EXERCISE GOAL: What follows is a listing; restate all of it word for word.

EXTRACTED MATERIAL:
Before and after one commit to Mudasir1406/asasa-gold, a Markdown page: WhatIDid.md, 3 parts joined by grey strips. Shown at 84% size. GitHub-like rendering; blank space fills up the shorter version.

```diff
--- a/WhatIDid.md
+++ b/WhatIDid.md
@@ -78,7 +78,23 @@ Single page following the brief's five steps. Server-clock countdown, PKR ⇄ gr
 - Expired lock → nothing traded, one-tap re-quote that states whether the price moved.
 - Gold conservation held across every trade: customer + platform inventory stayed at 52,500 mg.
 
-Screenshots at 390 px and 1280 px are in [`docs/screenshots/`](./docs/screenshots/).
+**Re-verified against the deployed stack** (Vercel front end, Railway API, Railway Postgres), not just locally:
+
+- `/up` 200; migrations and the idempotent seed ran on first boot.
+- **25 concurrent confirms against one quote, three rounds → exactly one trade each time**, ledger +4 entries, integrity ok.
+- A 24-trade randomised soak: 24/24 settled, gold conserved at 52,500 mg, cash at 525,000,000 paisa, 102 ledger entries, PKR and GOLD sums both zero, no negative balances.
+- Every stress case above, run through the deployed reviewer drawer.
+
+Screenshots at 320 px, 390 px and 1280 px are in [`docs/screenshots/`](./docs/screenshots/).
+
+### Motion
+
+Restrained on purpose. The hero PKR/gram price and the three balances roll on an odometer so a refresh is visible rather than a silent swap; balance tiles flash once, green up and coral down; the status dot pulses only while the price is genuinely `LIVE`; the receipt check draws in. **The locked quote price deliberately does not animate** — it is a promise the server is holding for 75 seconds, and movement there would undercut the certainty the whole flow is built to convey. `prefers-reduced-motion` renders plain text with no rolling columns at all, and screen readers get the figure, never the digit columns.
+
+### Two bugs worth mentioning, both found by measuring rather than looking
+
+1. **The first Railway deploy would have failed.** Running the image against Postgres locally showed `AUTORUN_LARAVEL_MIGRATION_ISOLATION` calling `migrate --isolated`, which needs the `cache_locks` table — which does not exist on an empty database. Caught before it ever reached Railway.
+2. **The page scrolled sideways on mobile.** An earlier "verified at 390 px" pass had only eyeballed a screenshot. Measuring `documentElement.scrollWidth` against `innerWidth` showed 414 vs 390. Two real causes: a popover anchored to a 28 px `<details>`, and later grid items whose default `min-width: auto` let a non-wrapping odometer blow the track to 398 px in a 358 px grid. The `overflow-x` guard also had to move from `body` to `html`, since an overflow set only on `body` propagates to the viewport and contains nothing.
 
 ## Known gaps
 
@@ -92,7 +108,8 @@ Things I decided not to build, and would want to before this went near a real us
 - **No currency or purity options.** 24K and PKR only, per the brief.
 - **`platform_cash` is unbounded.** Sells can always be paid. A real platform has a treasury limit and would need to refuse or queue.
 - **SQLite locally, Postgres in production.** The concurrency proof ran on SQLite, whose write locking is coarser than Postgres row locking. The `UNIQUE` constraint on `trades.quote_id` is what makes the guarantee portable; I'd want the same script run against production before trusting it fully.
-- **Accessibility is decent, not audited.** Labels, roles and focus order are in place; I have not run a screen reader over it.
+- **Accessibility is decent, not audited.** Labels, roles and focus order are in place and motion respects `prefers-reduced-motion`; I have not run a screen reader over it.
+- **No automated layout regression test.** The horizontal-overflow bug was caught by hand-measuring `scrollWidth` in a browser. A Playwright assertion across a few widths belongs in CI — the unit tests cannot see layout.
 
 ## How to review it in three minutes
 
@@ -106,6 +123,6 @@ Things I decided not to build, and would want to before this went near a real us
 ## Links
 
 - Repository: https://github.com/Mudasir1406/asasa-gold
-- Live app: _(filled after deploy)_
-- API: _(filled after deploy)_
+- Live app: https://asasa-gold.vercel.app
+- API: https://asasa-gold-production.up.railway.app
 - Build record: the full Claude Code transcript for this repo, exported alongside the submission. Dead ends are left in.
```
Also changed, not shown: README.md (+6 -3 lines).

REPLY:
Before and after one commit to Mudasir1406/asasa-gold, a Markdown page: WhatIDid.md, 3 parts joined by grey strips. Shown at 84% size. GitHub-like rendering; blank space fills up the shorter version.

```diff
--- a/WhatIDid.md
+++ b/WhatIDid.md
@@ -78,7 +78,23 @@ Single page following the brief's five steps. Server-clock countdown, PKR ⇄ gr
 - Expired lock → nothing traded, one-tap re-quote that states whether the price moved.
 - Gold conservation held across every trade: customer + platform inventory stayed at 52,500 mg.
 
-Screenshots at 390 px and 1280 px are in [`docs/screenshots/`](./docs/screenshots/).
+**Re-verified against the deployed stack** (Vercel front end, Railway API, Railway Postgres), not just locally:
+
+- `/up` 200; migrations and the idempotent seed ran on first boot.
+- **25 concurrent confirms against one quote, three rounds → exactly one trade each time**, ledger +4 entries, integrity ok.
+- A 24-trade randomised soak: 24/24 settled, gold conserved at 52,500 mg, cash at 525,000,000 paisa, 102 ledger entries, PKR and GOLD sums both zero, no negative balances.
+- Every stress case above, run through the deployed reviewer drawer.
+
+Screenshots at 320 px, 390 px and 1280 px are in [`docs/screenshots/`](./docs/screenshots/).
+
+### Motion
+
+Restrained on purpose. The hero PKR/gram price and the three balances roll on an odometer so a refresh is visible rather than a silent swap; balance tiles flash once, green up and coral down; the status dot pulses only while the price is genuinely `LIVE`; the receipt check draws in. **The locked quote price deliberately does not animate** — it is a promise the server is holding for 75 seconds, and movement there would undercut the certainty the whole flow is built to convey. `prefers-reduced-motion` renders plain text with no rolling columns at all, and screen readers get the figure, never the digit columns.
+
+### Two bugs worth mentioning, both found by measuring rather than looking
+
+1. **The first Railway deploy would have failed.** Running the image against Postgres locally showed `AUTORUN_LARAVEL_MIGRATION_ISOLATION` calling `migrate --isolated`, which needs the `cache_locks` table — which does not exist on an empty database. Caught before it ever reached Railway.
+2. **The page scrolled sideways on mobile.** An earlier "verified at 390 px" pass had only eyeballed a screenshot. Measuring `documentElement.scrollWidth` against `innerWidth` showed 414 vs 390. Two real causes: a popover anchored to a 28 px `<details>`, and later grid items whose default `min-width: auto` let a non-wrapping odometer blow the track to 398 px in a 358 px grid. The `overflow-x` guard also had to move from `body` to `html`, since an overflow set only on `body` propagates to the viewport and contains nothing.
 
 ## Known gaps
 
@@ -92,7 +108,8 @@ Things I decided not to build, and would want to before this went near a real us
 - **No currency or purity options.** 24K and PKR only, per the brief.
 - **`platform_cash` is unbounded.** Sells can always be paid. A real platform has a treasury limit and would need to refuse or queue.
 - **SQLite locally, Postgres in production.** The concurrency proof ran on SQLite, whose write locking is coarser than Postgres row locking. The `UNIQUE` constraint on `trades.quote_id` is what makes the guarantee portable; I'd want the same script run against production before trusting it fully.
-- **Accessibility is decent, not audited.** Labels, roles and focus order are in place; I have not run a screen reader over it.
+- **Accessibility is decent, not audited.** Labels, roles and focus order are in place and motion respects `prefers-reduced-motion`; I have not run a screen reader over it.
+- **No automated layout regression test.** The horizontal-overflow bug was caught by hand-measuring `scrollWidth` in a browser. A Playwright assertion across a few widths belongs in CI — the unit tests cannot see layout.
 
 ## How to review it in three minutes
 
@@ -106,6 +123,6 @@ Things I decided not to build, and would want to before this went near a real us
 ## Links
 
 - Repository: https://github.com/Mudasir1406/asasa-gold
-- Live app: _(filled after deploy)_
-- API: _(filled after deploy)_
+- Live app: https://asasa-gold.vercel.app
+- API: https://asasa-gold-production.up.railway.app
 - Build record: the full Claude Code transcript for this repo, exported alongside the submission. Dead ends are left in.
```
Also changed, not shown: README.md (+6 -3 lines).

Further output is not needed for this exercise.